■ **SUPPLIED MATERIAL**:

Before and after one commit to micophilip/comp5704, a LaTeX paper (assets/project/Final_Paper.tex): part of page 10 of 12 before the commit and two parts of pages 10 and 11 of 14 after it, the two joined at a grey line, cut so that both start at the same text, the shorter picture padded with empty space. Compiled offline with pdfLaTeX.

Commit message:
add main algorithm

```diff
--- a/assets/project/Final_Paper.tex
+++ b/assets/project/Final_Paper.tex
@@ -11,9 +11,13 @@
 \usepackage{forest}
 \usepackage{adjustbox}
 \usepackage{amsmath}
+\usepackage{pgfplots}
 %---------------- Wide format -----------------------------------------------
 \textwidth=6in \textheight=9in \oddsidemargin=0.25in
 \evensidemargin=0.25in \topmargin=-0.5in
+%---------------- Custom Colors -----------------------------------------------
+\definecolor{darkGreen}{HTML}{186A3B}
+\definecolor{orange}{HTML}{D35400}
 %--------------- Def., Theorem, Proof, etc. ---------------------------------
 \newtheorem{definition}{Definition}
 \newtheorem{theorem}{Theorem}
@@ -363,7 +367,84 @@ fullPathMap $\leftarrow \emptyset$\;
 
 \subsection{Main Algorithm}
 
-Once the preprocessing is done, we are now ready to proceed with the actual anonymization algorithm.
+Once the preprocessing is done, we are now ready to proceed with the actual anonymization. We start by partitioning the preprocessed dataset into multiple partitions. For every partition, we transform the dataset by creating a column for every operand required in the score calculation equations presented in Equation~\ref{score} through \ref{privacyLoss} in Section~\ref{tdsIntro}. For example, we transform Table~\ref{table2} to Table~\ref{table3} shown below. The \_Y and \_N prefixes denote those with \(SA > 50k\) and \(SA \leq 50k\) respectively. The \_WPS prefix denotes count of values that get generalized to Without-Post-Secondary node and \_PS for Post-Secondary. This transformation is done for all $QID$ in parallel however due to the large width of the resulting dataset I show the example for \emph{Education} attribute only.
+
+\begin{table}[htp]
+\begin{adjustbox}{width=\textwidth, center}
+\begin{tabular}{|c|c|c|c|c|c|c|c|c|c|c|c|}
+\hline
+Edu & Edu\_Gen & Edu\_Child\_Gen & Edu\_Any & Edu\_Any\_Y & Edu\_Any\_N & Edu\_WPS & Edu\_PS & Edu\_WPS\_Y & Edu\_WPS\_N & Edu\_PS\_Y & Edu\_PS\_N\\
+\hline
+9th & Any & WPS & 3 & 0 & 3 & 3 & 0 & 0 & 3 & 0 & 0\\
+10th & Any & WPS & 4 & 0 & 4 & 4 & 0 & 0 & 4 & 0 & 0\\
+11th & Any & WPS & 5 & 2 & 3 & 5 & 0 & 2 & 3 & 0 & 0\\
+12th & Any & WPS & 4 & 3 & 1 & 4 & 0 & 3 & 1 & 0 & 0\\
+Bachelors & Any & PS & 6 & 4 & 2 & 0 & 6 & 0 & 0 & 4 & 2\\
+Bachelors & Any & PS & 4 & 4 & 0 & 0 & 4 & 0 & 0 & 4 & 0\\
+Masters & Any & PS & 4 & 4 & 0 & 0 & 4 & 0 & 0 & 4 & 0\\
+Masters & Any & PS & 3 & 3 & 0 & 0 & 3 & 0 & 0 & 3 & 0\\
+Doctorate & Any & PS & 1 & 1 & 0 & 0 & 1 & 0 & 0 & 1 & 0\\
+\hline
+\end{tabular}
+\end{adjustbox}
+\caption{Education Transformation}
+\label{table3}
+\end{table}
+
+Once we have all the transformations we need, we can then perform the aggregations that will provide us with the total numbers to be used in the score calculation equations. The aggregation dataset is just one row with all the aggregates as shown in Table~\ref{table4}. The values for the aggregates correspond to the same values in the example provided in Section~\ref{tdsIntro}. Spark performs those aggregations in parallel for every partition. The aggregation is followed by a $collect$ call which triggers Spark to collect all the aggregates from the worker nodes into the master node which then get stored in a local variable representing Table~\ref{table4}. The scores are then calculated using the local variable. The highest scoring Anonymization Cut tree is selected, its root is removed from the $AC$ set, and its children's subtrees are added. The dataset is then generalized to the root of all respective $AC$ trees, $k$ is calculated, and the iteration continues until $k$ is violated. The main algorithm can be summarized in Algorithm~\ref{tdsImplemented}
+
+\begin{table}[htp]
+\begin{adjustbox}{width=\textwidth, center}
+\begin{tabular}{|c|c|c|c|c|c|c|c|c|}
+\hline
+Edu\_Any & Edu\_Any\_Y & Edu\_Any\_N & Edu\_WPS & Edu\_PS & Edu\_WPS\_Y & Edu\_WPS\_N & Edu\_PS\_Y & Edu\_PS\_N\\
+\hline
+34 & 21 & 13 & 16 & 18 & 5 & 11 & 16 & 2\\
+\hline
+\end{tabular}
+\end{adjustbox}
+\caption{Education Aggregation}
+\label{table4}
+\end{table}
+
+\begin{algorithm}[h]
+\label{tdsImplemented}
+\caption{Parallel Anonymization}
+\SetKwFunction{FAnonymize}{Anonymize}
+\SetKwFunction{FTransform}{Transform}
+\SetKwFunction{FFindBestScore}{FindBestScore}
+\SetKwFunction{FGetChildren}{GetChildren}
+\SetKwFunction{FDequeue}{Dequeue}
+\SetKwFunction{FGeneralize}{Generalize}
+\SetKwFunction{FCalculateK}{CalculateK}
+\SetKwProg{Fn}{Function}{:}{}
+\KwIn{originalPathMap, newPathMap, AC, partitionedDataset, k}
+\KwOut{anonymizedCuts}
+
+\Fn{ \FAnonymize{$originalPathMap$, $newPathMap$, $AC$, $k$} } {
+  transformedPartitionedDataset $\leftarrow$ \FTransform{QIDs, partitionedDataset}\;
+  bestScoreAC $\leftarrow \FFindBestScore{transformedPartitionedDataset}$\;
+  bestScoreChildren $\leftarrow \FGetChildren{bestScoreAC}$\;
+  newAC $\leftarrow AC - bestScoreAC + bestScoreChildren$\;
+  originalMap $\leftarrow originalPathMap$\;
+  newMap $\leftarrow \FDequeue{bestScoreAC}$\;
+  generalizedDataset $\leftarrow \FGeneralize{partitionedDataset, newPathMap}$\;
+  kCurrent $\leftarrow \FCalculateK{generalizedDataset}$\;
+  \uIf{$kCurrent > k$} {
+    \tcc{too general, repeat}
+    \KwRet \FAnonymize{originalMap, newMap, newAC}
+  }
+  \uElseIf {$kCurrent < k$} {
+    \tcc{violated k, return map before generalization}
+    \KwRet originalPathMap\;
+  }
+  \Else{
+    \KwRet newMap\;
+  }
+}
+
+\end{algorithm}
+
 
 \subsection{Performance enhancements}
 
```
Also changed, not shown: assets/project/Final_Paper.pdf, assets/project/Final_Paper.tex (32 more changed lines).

■ **EXERCISE DIRECTIONS**:
This exercise needs every line of the listing that contains the word "caption".

■ **TASK SOLUTION**:
+\caption{Education Transformation}
+\caption{Education Aggregation}
+\caption{Parallel Anonymization}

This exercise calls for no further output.